**EXERCISE INSTRUCTIONS:**
Search the data below, and report every line in which "import" occurs.

RECORDS PROVIDED section start

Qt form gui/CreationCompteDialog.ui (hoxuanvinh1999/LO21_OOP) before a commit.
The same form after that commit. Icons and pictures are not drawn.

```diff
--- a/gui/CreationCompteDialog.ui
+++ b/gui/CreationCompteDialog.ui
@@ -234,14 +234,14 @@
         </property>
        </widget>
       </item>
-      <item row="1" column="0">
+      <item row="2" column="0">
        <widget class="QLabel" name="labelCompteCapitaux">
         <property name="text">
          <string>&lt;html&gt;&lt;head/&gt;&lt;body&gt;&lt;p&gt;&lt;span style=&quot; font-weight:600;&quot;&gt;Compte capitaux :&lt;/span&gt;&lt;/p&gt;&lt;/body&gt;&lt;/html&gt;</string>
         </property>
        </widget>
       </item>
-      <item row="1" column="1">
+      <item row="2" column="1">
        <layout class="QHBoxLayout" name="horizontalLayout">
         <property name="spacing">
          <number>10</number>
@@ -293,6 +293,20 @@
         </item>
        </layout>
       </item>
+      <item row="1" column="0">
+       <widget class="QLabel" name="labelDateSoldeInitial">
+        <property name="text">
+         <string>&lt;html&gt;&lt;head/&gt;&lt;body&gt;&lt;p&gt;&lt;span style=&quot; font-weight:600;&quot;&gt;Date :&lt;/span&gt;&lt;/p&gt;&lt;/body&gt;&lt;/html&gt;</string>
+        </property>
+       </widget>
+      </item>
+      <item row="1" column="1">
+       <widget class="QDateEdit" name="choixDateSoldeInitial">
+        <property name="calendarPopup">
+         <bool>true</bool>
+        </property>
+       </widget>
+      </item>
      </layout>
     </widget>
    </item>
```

RECORDS PROVIDED section end
RECORDS PROVIDED section start

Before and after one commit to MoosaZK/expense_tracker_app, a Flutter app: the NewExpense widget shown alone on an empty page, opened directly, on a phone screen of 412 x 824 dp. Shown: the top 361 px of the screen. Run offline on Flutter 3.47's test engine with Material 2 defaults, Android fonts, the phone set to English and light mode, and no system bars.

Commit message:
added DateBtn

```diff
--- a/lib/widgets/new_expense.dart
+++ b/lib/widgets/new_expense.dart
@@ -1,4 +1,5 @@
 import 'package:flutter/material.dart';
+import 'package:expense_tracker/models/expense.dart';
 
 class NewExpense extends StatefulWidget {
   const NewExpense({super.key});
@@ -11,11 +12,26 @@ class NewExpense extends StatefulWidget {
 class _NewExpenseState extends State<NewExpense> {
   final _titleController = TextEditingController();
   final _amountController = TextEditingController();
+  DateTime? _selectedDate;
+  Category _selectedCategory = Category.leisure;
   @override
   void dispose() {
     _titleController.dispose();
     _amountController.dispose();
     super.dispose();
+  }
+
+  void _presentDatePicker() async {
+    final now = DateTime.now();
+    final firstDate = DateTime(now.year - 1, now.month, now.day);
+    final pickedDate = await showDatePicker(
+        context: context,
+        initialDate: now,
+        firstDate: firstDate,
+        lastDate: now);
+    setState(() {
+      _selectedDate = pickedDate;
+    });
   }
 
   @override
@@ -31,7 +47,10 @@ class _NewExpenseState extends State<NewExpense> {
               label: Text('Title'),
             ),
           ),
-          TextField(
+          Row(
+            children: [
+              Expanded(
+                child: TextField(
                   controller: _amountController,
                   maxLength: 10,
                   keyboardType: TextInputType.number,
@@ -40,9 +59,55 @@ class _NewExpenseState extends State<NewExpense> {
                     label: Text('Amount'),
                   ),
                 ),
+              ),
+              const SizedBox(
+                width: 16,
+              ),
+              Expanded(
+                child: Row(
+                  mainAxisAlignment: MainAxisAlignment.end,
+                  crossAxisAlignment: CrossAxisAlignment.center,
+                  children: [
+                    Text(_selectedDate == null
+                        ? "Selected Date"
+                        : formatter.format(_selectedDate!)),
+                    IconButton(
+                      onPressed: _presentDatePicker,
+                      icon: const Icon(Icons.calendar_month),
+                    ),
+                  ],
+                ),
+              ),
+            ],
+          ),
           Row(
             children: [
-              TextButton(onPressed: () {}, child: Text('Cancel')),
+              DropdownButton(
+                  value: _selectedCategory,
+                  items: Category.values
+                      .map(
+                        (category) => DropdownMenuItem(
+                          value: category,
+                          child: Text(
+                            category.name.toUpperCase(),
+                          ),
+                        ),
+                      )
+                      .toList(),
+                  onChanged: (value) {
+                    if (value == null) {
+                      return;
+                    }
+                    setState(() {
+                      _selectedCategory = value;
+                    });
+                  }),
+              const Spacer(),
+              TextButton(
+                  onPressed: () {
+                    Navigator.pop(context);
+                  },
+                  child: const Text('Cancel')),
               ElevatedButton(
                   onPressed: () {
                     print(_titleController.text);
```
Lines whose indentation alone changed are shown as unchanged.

RECORDS PROVIDED section end

**RESULT OF THE EXERCISE:**
 import 'package:flutter/material.dart';
+import 'package:expense_tracker/models/expense.dart';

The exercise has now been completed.